TASK DESCRIPTION: Once you have read the data below, write it all out exactly.

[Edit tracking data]
==*==

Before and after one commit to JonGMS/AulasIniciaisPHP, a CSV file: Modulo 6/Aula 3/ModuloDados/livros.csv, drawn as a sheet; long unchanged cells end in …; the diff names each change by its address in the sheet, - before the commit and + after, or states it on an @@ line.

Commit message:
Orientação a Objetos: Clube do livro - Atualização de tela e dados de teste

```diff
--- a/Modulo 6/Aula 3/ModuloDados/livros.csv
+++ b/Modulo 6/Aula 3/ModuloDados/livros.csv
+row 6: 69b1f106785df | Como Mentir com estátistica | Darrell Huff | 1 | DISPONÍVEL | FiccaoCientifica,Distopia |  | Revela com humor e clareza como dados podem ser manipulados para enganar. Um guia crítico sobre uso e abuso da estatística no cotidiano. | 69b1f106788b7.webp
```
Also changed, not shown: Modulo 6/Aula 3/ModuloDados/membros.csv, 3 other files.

==*==

EXERCISE OUTPUT:
Before and after one commit to JonGMS/AulasIniciaisPHP, a CSV file: Modulo 6/Aula 3/ModuloDados/livros.csv, drawn as a sheet; long unchanged cells end in …; the diff names each change by its address in the sheet, - before the commit and + after, or states it on an @@ line.

Commit message:
Orientação a Objetos: Clube do livro - Atualização de tela e dados de teste

```diff
--- a/Modulo 6/Aula 3/ModuloDados/livros.csv
+++ b/Modulo 6/Aula 3/ModuloDados/livros.csv
+row 6: 69b1f106785df | Como Mentir com estátistica | Darrell Huff | 1 | DISPONÍVEL | FiccaoCientifica,Distopia |  | Revela com humor e clareza como dados podem ser manipulados para enganar. Um guia crítico sobre uso e abuso da estatística no cotidiano. | 69b1f106788b7.webp
```
Also changed, not shown: Modulo 6/Aula 3/ModuloDados/membros.csv, 3 other files.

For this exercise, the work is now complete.